Quick note on the sideboard:
Having Tezz to tutor for any artifacts makes one-ofs awesome in the main, but a lot of what the sideboard can do is increase the numbers of those bullets (like Pithing Needle, Crucible of Worlds, and Ensnaring Bridge). Aggro is definitely a lot harder for us than control or combo, so Propaganda deserves a full four slots in the board. Vendilion Clique is an underutilized card in Legacy, but it’s absolutely nuts against control and combo decks and definitely deserves a sideboard slot. Finally, Jester’s Cap is sort of old-school tech, but you can’t argue its effectiveness. While it’s very possible to activate it on turn 2 against combo, it’s more likely that you’ll tutor it with Tezz and a Trinisphere on the board to bait the concession.
After casting nothing but counterspells and removal for the past couple years, I’ve become tired of doing fair things. I don’t want to cast vanilla creatures, and I don’t want to rely on the combat step. Building and testing these decks with Nick really rekindled a fiery passion for Legacy that was dwindling from playing in a suppressed format under Survival. I think these decks are great examples of not playing fair.
A brief interlude on Standard, since there’s a Standard Open this weekend along with the Legacy one that I’m anticipating: I’m not playing Lotus Cobra, Jace, and Explore in Legacy because they’re mediocre – these cards are the real deal. The synergy between Lotus Cobra, Jace, and Oracle of Mul Daya has been rocking Constructed since its debut in Block at PT San Juan and for a good reason. Cobra and Explore can lead to turn 3 Titans, ranging from not only Frosty and Fiery but even the undead one, too. Just hope that you’re on the delivering side and not the receiving side. In terms of the best fair deck, U/B clearly dominated the Top 8 of Worlds, but “Caw-Go!” is a very good and real deck (or U/W if you refute bad-a** nomenclature), but do
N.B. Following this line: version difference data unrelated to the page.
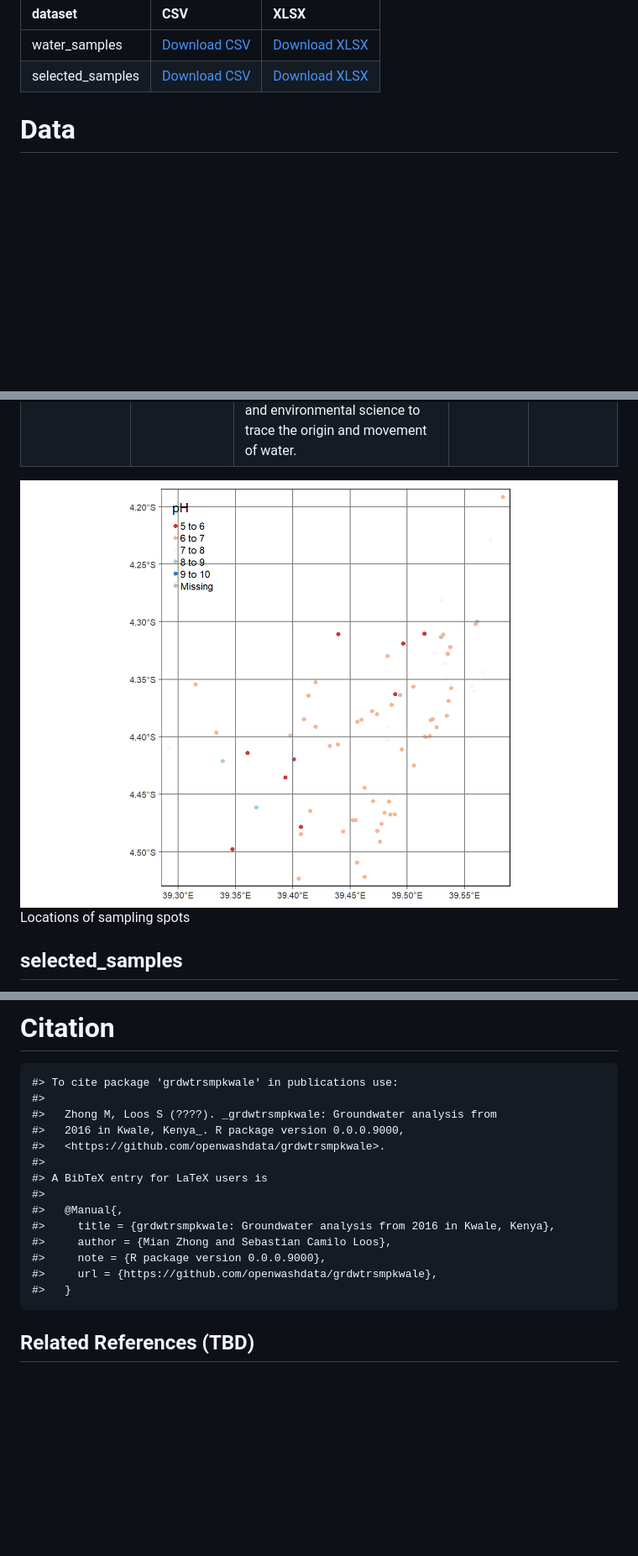
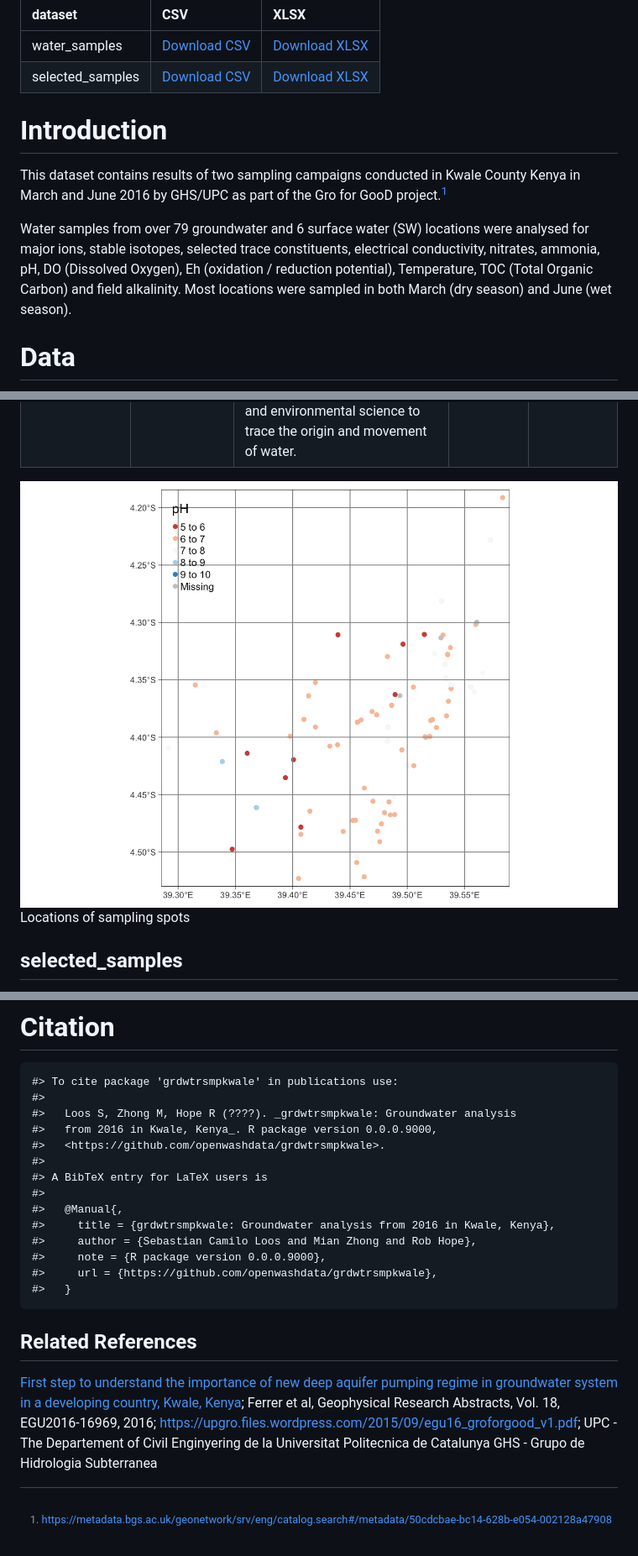
Before and after one commit to openwashdata/grdwtrsmpkwale, a Markdown page: README.md, 3 parts joined by grey strips. Shown at 84% size. Drawn GitHub-style; pictures changed too: man/figures/README-fig-location-plot-1.png; blank space fills up the shorter version.

Commit message:
update readme and funding info

```diff
--- a/README.md
+++ b/README.md
@@ -32,6 +33,19 @@ file from the table below.
 |:-----------------|:----------------------------------------------------------------------------------------------------------|:------------------------------------------------------------------------------------------------------------|
 | water_samples    | [Download CSV](https://github.com/openwashdata/grdwtrsmpkwale/raw/main/inst/extdata/water_samples.csv)    | [Download XLSX](https://github.com/openwashdata/grdwtrsmpkwale/raw/main/inst/extdata/water_samples.xlsx)    |
 | selected_samples | [Download CSV](https://github.com/openwashdata/grdwtrsmpkwale/raw/main/inst/extdata/selected_samples.csv) | [Download XLSX](https://github.com/openwashdata/grdwtrsmpkwale/raw/main/inst/extdata/selected_samples.xlsx) |
+
+# Introduction
+
+This dataset contains results of two sampling campaigns conducted in
+Kwale County Kenya in March and June 2016 by GHS/UPC as part of the Gro
+for GooD project.[^1]
+
+Water samples from over 79 groundwater and 6 surface water (SW)
+locations were analysed for major ions, stable isotopes, selected trace
+constituents, electrical conductivity, nitrates, ammonia, pH, DO
+(Dissolved Oxygen), Eh (oxidation / reduction potential), Temperature,
+TOC (Total Organic Carbon) and field alkalinity. Most locations were
+sampled in both March (dry season) and June (wet season).
 
 # Data
 
@@ -2720,17 +2734,28 @@ Data are available as
 
     #> To cite package 'grdwtrsmpkwale' in publications use:
     #>
-    #>   Zhong M, Loos S (????). _grdwtrsmpkwale: Groundwater analysis from
-    #>   2016 in Kwale, Kenya_. R package version 0.0.0.9000,
+    #>   Loos S, Zhong M, Hope R (????). _grdwtrsmpkwale: Groundwater analysis
+    #>   from 2016 in Kwale, Kenya_. R package version 0.0.0.9000,
     #>   <https://github.com/openwashdata/grdwtrsmpkwale>.
     #>
     #> A BibTeX entry for LaTeX users is
     #>
     #>   @Manual{,
     #>     title = {grdwtrsmpkwale: Groundwater analysis from 2016 in Kwale, Kenya},
-    #>     author = {Mian Zhong and Sebastian Camilo Loos},
+    #>     author = {Sebastian Camilo Loos and Mian Zhong and Rob Hope},
     #>     note = {R package version 0.0.0.9000},
     #>     url = {https://github.com/openwashdata/grdwtrsmpkwale},
     #>   }
 
-## Related References (TBD)
+## Related References
+
+[First step to understand the importance of new deep aquifer pumping
+regime in groundwater system in a developing country, Kwale,
+Kenya](http://meetingorganizer.copernicus.org/EGU2016/EGU2016-16969.pdf);
+Ferrer et al, Geophysical Research Abstracts, Vol. 18, EGU2016-16969,
+2016;
+<https://upgro.files.wordpress.com/2015/09/egu16_groforgood_v1.pdf>;
+UPC - The Departement of Civil Enginyering de la Universitat Politecnica
+de Catalunya GHS - Grupo de Hidrologia Subterranea
+
+[^1]: <https://metadata.bgs.ac.uk/geonetwork/srv/eng/catalog.search#/metadata/50cdcbae-bc14-628b-e054-002128a47908>
```
Also changed, not shown: other parts of README.md (+1 -0 lines), 3 other files.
play this deck without Sun Titans and Gideon Juras.
Good luck in your battles, and I’ll see you all in Kansas City!
I’ll be writing about Extended before Atlanta; keep brewing and keep in touch!